- [Your goal]:
Your answer should be every line with the word "results", copied from the data below.

- [Recorded data]:
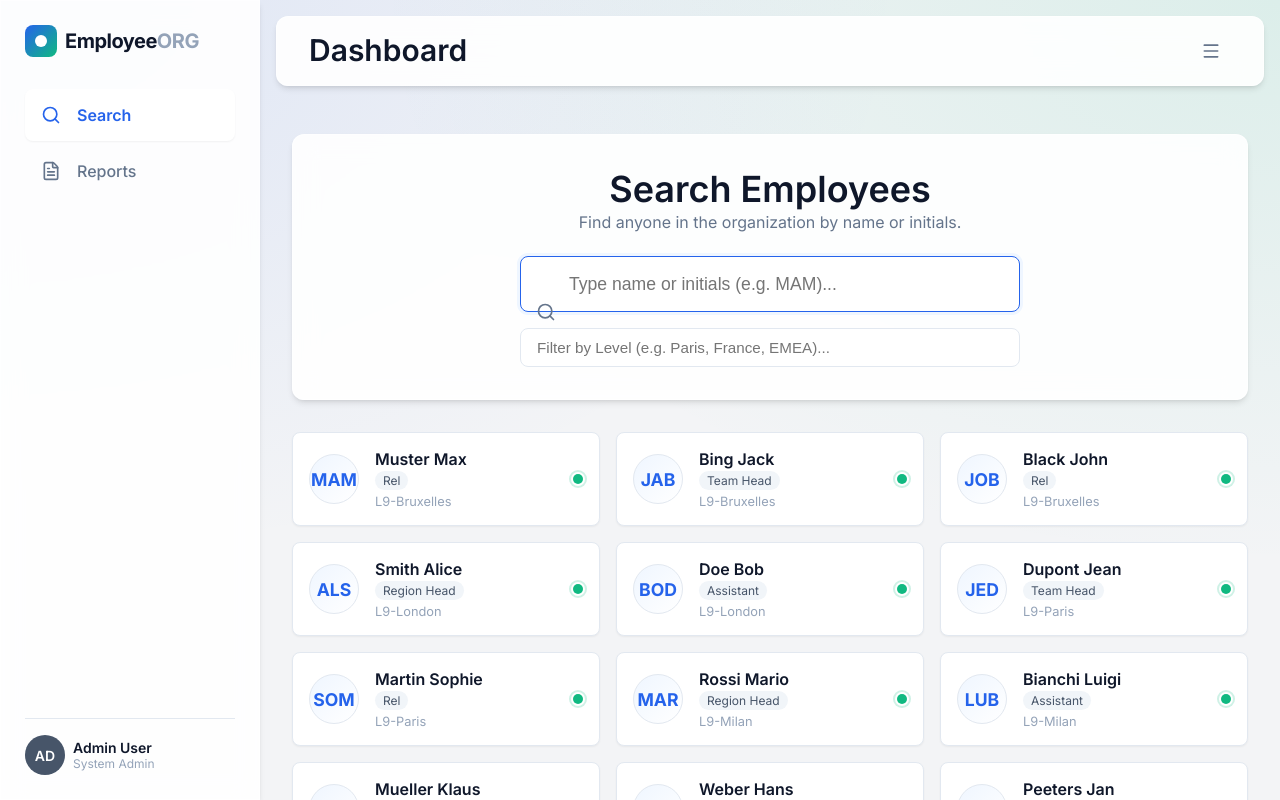
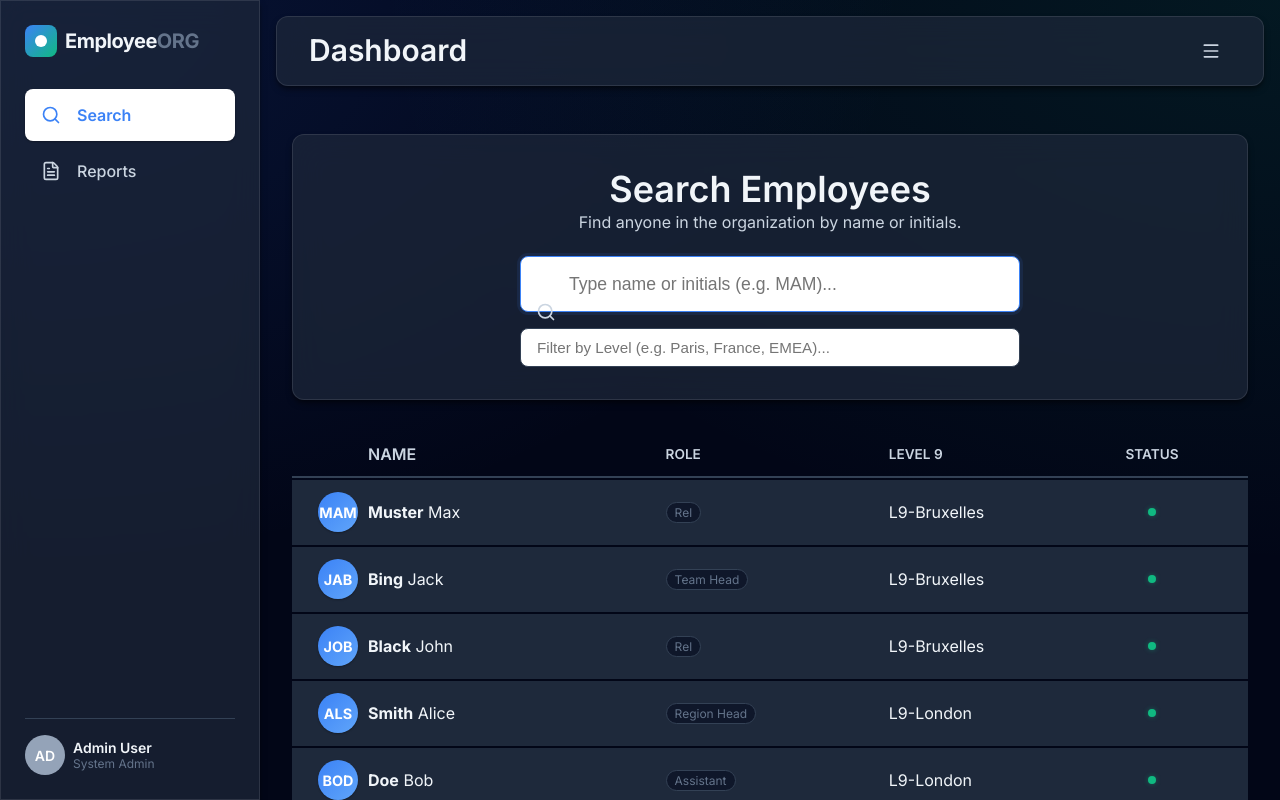
Before and after one commit to mcmiku-coder/Orga, a React (Vite) app: page /search in a window 1280 px wide. Built offline with nearby package versions, Linux system fonts and the light colour scheme.

Commit message:
Enhancement: Dark Mode, Search List View, Relationship Autocomplete

```diff
--- a/src/components/Search/SearchPage.tsx
+++ b/src/components/Search/SearchPage.tsx
@@ -2,7 +2,6 @@ import React, { useState, useMemo } from 'react';
 import { useNavigate } from 'react-router-dom';
 import { Search as SearchIcon } from 'lucide-react';
 import { useData } from '../../context/DataContext';
-import Card from '../UI/Card';
 import Input from '../UI/Input';
 
 const SearchPage: React.FC = () => {
@@ -92,23 +91,37 @@ const SearchPage: React.FC = () => {
         </div>
       </div>
 
-      <div className="results-grid">
+      <div className="results-list">
+        <div className="list-header item-row">
+          <div className="col-avatar"></div>
+          <div className="col-name">Name</div>
+          <div className="col-role">Role</div>
+          <div className="col-level">Level 9</div>
+          <div className="col-status">Status</div>
+          <div className="col-arrow"></div>
+        </div>
+
         {filteredEmployees.map(emp => (
-          <Card
+          <div
             key={emp.id}
-            hover
-            className="employee-card"
+            className="item-row hoverable"
+            onClick={() => navigate(`/employee/${emp.id}`)}
           >
-            <div className="card-content" onClick={() => navigate(`/employee/${emp.id}`)}>
+            <div className="col-avatar">
               <div className="emp-avatar">{emp.initials}</div>
-              <div className="emp-details">
-                <h3>{emp.lastName} {emp.firstName}</h3>
-                <span className="role-badge">{emp.role}</span>
-                <span className="meta">{emp.level9}</span>
-              </div>
+            </div>
+            <div className="col-name">
+              <strong>{emp.lastName}</strong> {emp.firstName}
+            </div>
+            <div className="col-role">
+              <span className="role-badge">{emp.role}</span>
+            </div>
+            <div className="col-level">{emp.level9}</div>
+            <div className="col-status">
               <div className={`status-dot ${emp.status.toLowerCase()}`}></div>
             </div>
-          </Card>
+            <div className="col-arrow">→</div>
+          </div>
         ))}
 
         {((query || levelQuery) && filteredEmployees.length === 0) && (
@@ -121,6 +134,7 @@ const SearchPage: React.FC = () => {
       <style>{`
         .search-page {
           padding-top: var(--space-xl);
+          padding-bottom: var(--space-xl);
         }
         .search-header {
           padding: var(--space-xl);
@@ -150,71 +164,86 @@ const SearchPage: React.FC = () => {
           color: var(--text-muted);
         }
 
-        .results-grid {
-          display: grid;
-          grid-template-columns: repeat(auto-fill, minmax(300px, 1fr));
-          gap: var(--space-md);
-          padding-bottom: var(--space-xl);
+        .results-list {
+          display: flex;
+          flex-direction: column;
+          gap: 2px;
         }
 
-        .employee-card {
-          cursor: pointer;
+        .item-row {
+          display: grid;
+          grid-template-columns: 60px 2fr 1.5fr 1.5fr 80px 40px;
+          align-items: center;
+          padding: 12px var(--space-md);
+          background: var(--surface);
+          border-bottom: 1px solid var(--border-light);
+          color: var(--text-main);
+          transition: background 0.2s;
         }
-        .card-content {
-          display: flex;
-          align-items: center;
-          gap: var(--space-md);
+
+        .list-header {
+          background: transparent;
+          font-size: 0.85rem;
+          text-transform: uppercase;
+          color: var(--text-muted);
+          font-weight: 600;
+          border-bottom: 2px solid var(--border);
         }
+
+        .item-row.hoverable { cursor: pointer; }
+        .item-row.hoverable:hover {
+          background: var(--surface-alt);
+        }
+
+        .col-avatar { display: flex; justify-content: center; }
+        .col-name { font-size: 1rem; }
+        .col-role { display: flex; }
+        .col-status { display: flex; justify-content: center; }
+        .col-arrow { color: var(--text-light); opacity: 0; transition: opacity 0.2s; }
+        .item-row:hover .col-arrow { opacity: 1; }
+
         .emp-avatar {
-          width: 50px;
-          height: 50px;
-          background: linear-gradient(135deg, var(--primary-light), white);
-          color: var(--primary);
+          width: 40px;
+          height: 40px;
+          background: linear-gradient(135deg, var(--primary), var(--primary-hover));
+          color: white;
           border-radius: 50%;
           display: flex;
           align-items: center;
           justify-content: center;
           font-weight: 700;
-          font-size: 1.1rem;
-          border: 1px solid var(--border);
+          font-size: 0.9rem;
+          box-shadow: var(--shadow-sm);
         }
-        .emp-details {
-          flex: 1;
-          display: flex;
-          flex-direction: column;
-        }
-        .emp-details h3 {
-          font-size: 1rem;
-          margin-bottom: 2px;
-        }
+
         .role-badge {
           font-size: 0.75rem;
-          background: var(--secondary-light);
-          color: var(--secondary);
+          background: var(--surface-alt);
+          color: var(--text-light);
+          border: 1px solid var(--border);
           padding: 2px 8px;
           border-radius: 12px;
-          align-self: flex-start;
-          margin-bottom: 4px;
         }
-        .meta {
-          font-size: 0.8rem;
-          color: var(--text-light);
+        .item-row:hover .role-badge {
+            border-color: var(--primary);
+            color: var(--primary);
         }
 
         .status-dot {
-          width: 10px;
-          height: 10px;
+          width: 8px;
+          height: 8px;
           border-radius: 50%;
         }
-        .status-dot.active { background: var(--success); box-shadow: 0 0 0 2px white, 0 0 0 4px rgba(16, 185, 129, 0.2); }
+        .status-dot.active { background: var(--success); box-shadow: 0 0 5px rgba(16, 185, 129, 0.4); }
         .status-dot.inactive { background: var(--text-light); }
 
         .no-results {
-          grid-column: 1 / -1;
           text-align: center;
           color: var(--text-muted);
           padding: var(--space-xl);
           font-style: italic;
+          background: var(--surface);
+          border-radius: var(--radius);
         }
       `}</style>
     </div>
--- a/src/components/UI/Card.tsx
+++ b/src/components/UI/Card.tsx
@@ -13,7 +13,7 @@ const Card: React.FC<CardProps> = ({ children, className = '', hover = false })
       {children}
       <style>{`
         .card {
-          background: white;
+          background: var(--surface);
           border-radius: var(--radius);
           padding: var(--space-md);
           box-shadow: var(--shadow-sm);
@@ -23,7 +23,7 @@ const Card: React.FC<CardProps> = ({ children, className = '', hover = false })
         .card.hoverable:hover {
           transform: translateY(-2px);
           box-shadow: var(--shadow);
-          border-color: var(--primary-focus);
+          border-color: var(--primary);
         }
       `}</style>
     </div>
--- a/src/index.css
+++ b/src/index.css
@@ -1,31 +1,38 @@
+:root {
+  /* Premium Dark Mode Palette */
+  --primary: #3b82f6;
+  /* Brighter Blue for dark bg */
+  --primary-hover: #60a5fa;
+  --primary-light: rgba(59, 130, 246, 0.1);
 
-:root {
-  /* Premium Color Palette */
-  --primary: #2563eb;
-  --primary-hover: #1d4ed8;
-  --primary-light: #eff6ff;
-
-  --secondary: #475569;
-  --secondary-light: #f1f5f9;
+  --secondary: #94a3b8;
+  --secondary-light: rgba(148, 163, 184, 0.1);
 
   --success: #10b981;
   --warning: #f59e0b;
   --danger: #ef4444;
 
-  --surface: #ffffff;
-  --surface-alt: #f8fafc;
-  --surface-glass: rgba(255, 255, 255, 0.9);
+  --surface: #1e293b;
+  /* Slate 800 */
+  --surface-alt: #0f172a;
+  /* Slate 900 */
+  --surface-glass: rgba(30, 41, 59, 0.7);
 
-  --text-main: #0f172a;
-  --text-muted: #64748b;
-  --text-light: #94a3b8;
+  --text-main: #f1f5f9;
+  /* Slate 100 */
+  --text-muted: #cbd5e1;
+  /* Slate 300 */
+  --text-light: #64748b;
+  /* Slate 500 */
 
-  --border: #e2e8f0;
-  --border-focus: #93c5fd;
+  --border: #334155;
+  /* Slate 700 */
+  --border-focus: #3b82f6;
+  --border-light: #1e293b;
 
-  --shadow-sm: 0 1px 2px 0 rgb(0 0 0 / 0.05);
-  --shadow: 0 4px 6px -1px rgb(0 0 0 / 0.1), 0 2px 4px -2px rgb(0 0 0 / 0.1);
-  --shadow-lg: 0 10px 15px -3px rgb(0 0 0 / 0.1), 0 4px 6px -4px rgb(0 0 0 / 0.1);
+  --shadow-sm: 0 1px 2px 0 rgb(0 0 0 / 0.3);
+  --shadow: 0 4px 6px -1px rgb(0 0 0 / 0.5), 0 2px 4px -2px rgb(0 0 0 / 0.3);
+  --shadow-lg: 0 10px 15px -3px rgb(0 0 0 / 0.5), 0 4px 6px -4px rgb(0 0 0 / 0.3);
 
   /* Spacing */
   --space-xs: 0.25rem;
@@ -52,9 +59,10 @@
 
 body {
   font-family: var(--font-sans);
-  background-color: #f3f4f6;
+  background-color: #020617;
+  /* Darkest Slate */
   background-image:
-    radial-gradient(at 0% 0%, rgba(37, 99, 235, 0.1) 0px, transparent 50%),
+    radial-gradient(at 0% 0%, rgba(37, 99, 235, 0.15) 0px, transparent 50%),
     radial-gradient(at 100% 0%, rgba(16, 185, 129, 0.1) 0px, transparent 50%);
   color: var(--text-main);
   min-height: 100vh;
@@ -66,10 +74,11 @@ button {
 }
 
 /* Glassmorphism Utilities */
+/* Glassmorphism Utilities */
 .glass-panel {
   background: var(--surface-glass);
-  backdrop-filter: blur(12px);
-  border: 1px solid rgba(255, 255, 255, 0.5);
+  backdrop-filter: blur(16px);
+  border: 1px solid rgba(255, 255, 255, 0.1);
   box-shadow: var(--shadow);
 }
 
@@ -81,28 +90,44 @@ button {
 }
 
 /* Typography */
-h1, h2, h3, h4, h5, h6 {
+h1,
+h2,
+h3,
+h4,
+h5,
+h6 {
   font-weight: 600;
   color: var(--text-main);
   line-height: 1.25;
 }
 
-h1 { font-size: 2.25rem; }
-h2 { font-size: 1.875rem; }
-h3 { font-size: 1.5rem; }
+h1 {
+  font-size: 2.25rem;
+}
+
+h2 {
+  font-size: 1.875rem;
+}
+
+h3 {
+  font-size: 1.5rem;
+}
 
 /* Custom Scrollbar */
 ::-webkit-scrollbar {
   width: 8px;
   height: 8px;
 }
+
 ::-webkit-scrollbar-track {
   background: transparent;
 }
+
 ::-webkit-scrollbar-thumb {
   background: var(--text-light);
   border-radius: var(--radius-full);
 }
+
 ::-webkit-scrollbar-thumb:hover {
   background: var(--text-muted);
 }
```
Also changed, not shown: src/components/Profile/ProfilePage.tsx (+102 -7 lines). Lines whose indentation alone changed are shown as unchanged.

- [Answer to the exercise]:
-      <div className="results-grid">
+      <div className="results-list">
-        .results-grid {
+        .results-list {
         .no-results {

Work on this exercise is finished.